The Benefits of Sport and Physical Education for Young Men in Prison: An Exploration of Policy and Practice in England and Wales

Gwen Lewis, Rosie Meek

Research output: Contribution to journalArticlepeer-review


Sport and physical activity is a universal addition to regimes across the secure estate in England and Wales and elsewhere. Although early criminal policy interventions incorporating sport were typically based on notions of deterrence and punishment — namely by enforcing physically and mentally demanding regimes on young offenders by means of American style ‘boot camps’ — attention has more recently been focussed on how the delivery of sport in prisons can confer benefits in terms of improving prisoners’ health and well-being1,2,3, promoting social control4, improving quality of life in prison5, facilitating behavioural change6 and supporting rehabilitation7,8. However, to date there has been no comprehensive exploration of the delivery of sport and physical education (PE) within prisons in England and Wales, nor the extent to which current practice corresponds with existing policy.

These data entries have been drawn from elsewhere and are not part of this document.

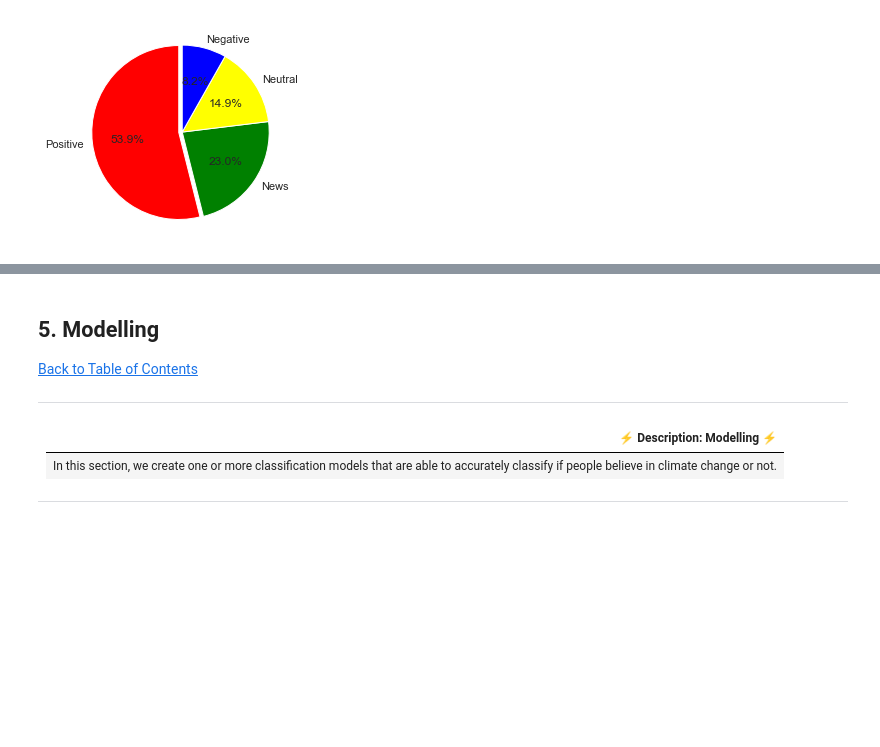
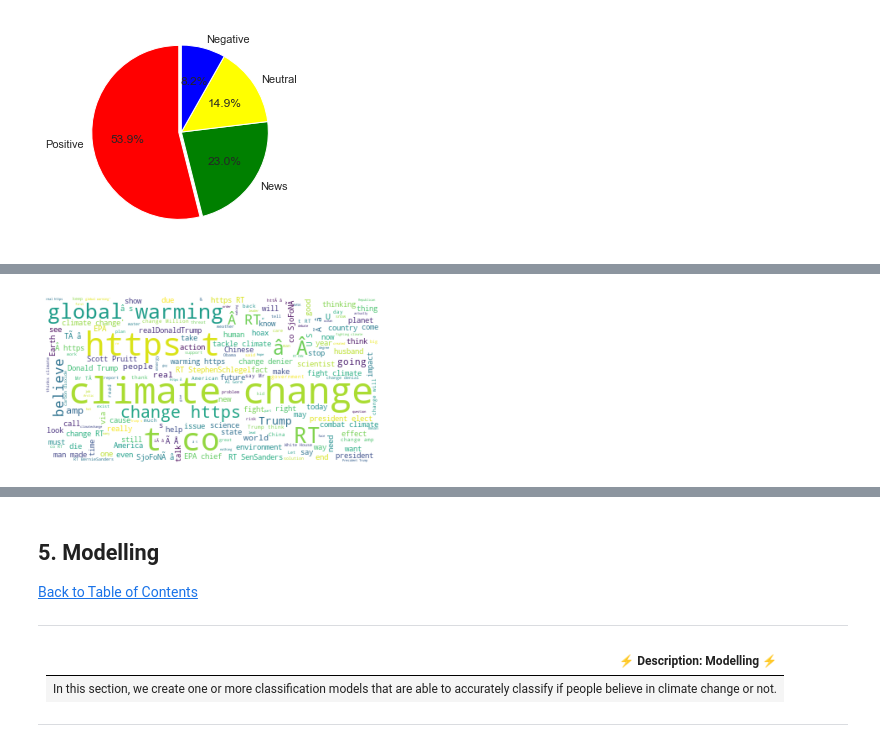
Before and after one commit to TEAM-CW3/climate-change-belief-analysis-2022, a Jupyter notebook: climate-change-belief-analysis-notebook.ipynb, the cells around one changed output, grey strips where cells are left out. Saved outputs shown, nothing was run; the diff lists cells and outputs as text; code cells hidden in the pictures; blank space fills up the shorter version.

```diff
--- a/climate-change-belief-analysis-notebook.ipynb
+++ b/climate-change-belief-analysis-notebook.ipynb
@@ -265,0 +377,11 @@ for p in ax.patches:
+# %%
+full_text = ' '.join(df_train_copy['message'])
+# %%
+wc = WordCloud(background_color='white')
+img = wc.generate(full_text)
+plt.figure(figsize=(6,6))
+plt.imshow(img)
+plt.axis('off')
+plt.show()
+# %% [output]
+[figure, added]
```
Also changed, not shown: parts of 68 cells of this notebook.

This paper seeks to summarise existing relevant policy and explore the extent to which current policy agendas are integrated into the everyday practice of delivering physical education and sport in prison establishments holding young offenders.
Original languageEnglish
Pages (from-to)3-11
JournalPrison Service Journal
Issue number209
Publication statusPublished - Sept 2013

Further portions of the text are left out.